We've been engaging in a conversation on the Track Your Plaque Forum on whether niacin raises blood sugar.
Yes, it does. In the vast majority of instances, however, the rise is trivial and without consequence. Typically, someone will start with a borderline elevated blood sugar of, say, 108 mg/dl. Niacin, 1000 mg per day, then raises blood sugar to 112 mg/dl. This small increase does not oblige any specific action, nor does it pose any excess risk.
Blood sugars in the normal range of
<100 mg/dl tend not to show this effect. Higher blood sugars, e.g., 130 mg/dl, may show a more exagerrated effect but it is also rarely of great consequence. People who take medications for adult type II diabetes, or people with childhood-onset, type I diabetes will also experience rises in blood sugar. This is a somewhat larger issue in these people.
Niacin is best undertaken with a change in diet, specifically a reduction in processed carbohydrate foods, particularly evil and ubiquitous wheat products.This will often compensate for the blood sugar effect.
Niacin also shares many of the benefits of weight loss: rise in HDL, drop in triglycerides and small LDL.
Keep it all in perspective: If HDL is low, e.g., 30 mg/dl, or there is a significant small LDL pattern, or you have Lp(a), using niacin--vitamin B3--is quite safe and the most effective treatment we have. It's also a vitamin. Also recall the famous HATS Trial of simvastatin and niacin: simvastatin (Zocor) reduced heart attack risk 30%; adding niacin reduced heart attack risk an astounding 90% .
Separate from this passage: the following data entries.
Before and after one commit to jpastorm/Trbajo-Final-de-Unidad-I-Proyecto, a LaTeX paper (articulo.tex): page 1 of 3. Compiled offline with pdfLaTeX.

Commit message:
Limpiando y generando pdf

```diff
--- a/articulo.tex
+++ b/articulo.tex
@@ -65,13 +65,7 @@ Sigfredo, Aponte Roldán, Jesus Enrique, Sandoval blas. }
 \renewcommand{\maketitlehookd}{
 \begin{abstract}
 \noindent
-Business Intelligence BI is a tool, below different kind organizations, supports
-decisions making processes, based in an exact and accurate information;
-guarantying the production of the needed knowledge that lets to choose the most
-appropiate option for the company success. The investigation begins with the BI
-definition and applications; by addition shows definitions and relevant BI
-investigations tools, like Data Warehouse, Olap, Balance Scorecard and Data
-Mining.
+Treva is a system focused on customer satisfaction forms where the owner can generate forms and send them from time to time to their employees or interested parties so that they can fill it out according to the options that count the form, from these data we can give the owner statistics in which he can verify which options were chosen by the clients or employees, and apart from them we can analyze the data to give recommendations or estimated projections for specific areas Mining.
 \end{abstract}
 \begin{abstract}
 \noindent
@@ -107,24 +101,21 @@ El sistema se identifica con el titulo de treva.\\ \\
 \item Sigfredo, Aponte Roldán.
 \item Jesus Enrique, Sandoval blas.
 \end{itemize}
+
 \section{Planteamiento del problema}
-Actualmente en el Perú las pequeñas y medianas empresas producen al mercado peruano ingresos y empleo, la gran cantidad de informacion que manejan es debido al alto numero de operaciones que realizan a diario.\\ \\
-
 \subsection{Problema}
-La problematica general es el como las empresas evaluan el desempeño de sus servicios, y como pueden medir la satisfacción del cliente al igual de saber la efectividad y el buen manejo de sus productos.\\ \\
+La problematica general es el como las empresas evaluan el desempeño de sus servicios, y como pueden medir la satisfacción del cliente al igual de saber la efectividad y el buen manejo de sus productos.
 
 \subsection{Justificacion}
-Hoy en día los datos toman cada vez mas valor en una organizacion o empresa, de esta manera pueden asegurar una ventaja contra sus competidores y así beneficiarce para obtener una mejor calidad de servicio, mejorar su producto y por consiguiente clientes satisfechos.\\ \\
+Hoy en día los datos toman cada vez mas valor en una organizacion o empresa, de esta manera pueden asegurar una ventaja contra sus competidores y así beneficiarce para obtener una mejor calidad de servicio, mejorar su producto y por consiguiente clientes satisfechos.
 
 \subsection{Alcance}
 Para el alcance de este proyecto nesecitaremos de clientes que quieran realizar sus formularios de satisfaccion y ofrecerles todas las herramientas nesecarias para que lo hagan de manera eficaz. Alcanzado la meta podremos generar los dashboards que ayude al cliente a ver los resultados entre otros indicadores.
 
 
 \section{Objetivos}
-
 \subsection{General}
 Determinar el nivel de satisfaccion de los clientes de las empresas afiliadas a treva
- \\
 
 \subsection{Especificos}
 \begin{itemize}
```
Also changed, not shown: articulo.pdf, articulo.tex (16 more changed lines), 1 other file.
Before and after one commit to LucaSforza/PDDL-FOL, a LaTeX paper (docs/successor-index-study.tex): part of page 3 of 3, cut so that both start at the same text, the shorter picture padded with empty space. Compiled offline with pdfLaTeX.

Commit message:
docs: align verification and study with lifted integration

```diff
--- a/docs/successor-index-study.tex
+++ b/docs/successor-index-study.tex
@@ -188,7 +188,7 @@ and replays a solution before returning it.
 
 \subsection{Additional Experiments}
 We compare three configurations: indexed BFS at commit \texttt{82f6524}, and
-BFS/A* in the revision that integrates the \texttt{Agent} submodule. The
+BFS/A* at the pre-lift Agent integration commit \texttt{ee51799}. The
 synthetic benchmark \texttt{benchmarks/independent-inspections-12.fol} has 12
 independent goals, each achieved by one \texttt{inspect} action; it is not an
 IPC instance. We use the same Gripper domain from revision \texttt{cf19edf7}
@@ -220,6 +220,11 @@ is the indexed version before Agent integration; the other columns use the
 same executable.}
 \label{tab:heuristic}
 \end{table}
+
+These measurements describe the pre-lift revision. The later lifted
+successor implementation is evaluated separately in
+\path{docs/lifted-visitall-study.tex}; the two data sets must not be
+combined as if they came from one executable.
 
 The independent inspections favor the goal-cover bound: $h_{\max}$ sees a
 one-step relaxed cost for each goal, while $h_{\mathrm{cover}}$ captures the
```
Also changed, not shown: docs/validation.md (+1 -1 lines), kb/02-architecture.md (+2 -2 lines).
Very few strategies can yield the enormous benefits, both as a stand-alone treatment or in combination with others, that niacin can, whether or not blood sugar creeps up a few milligrams.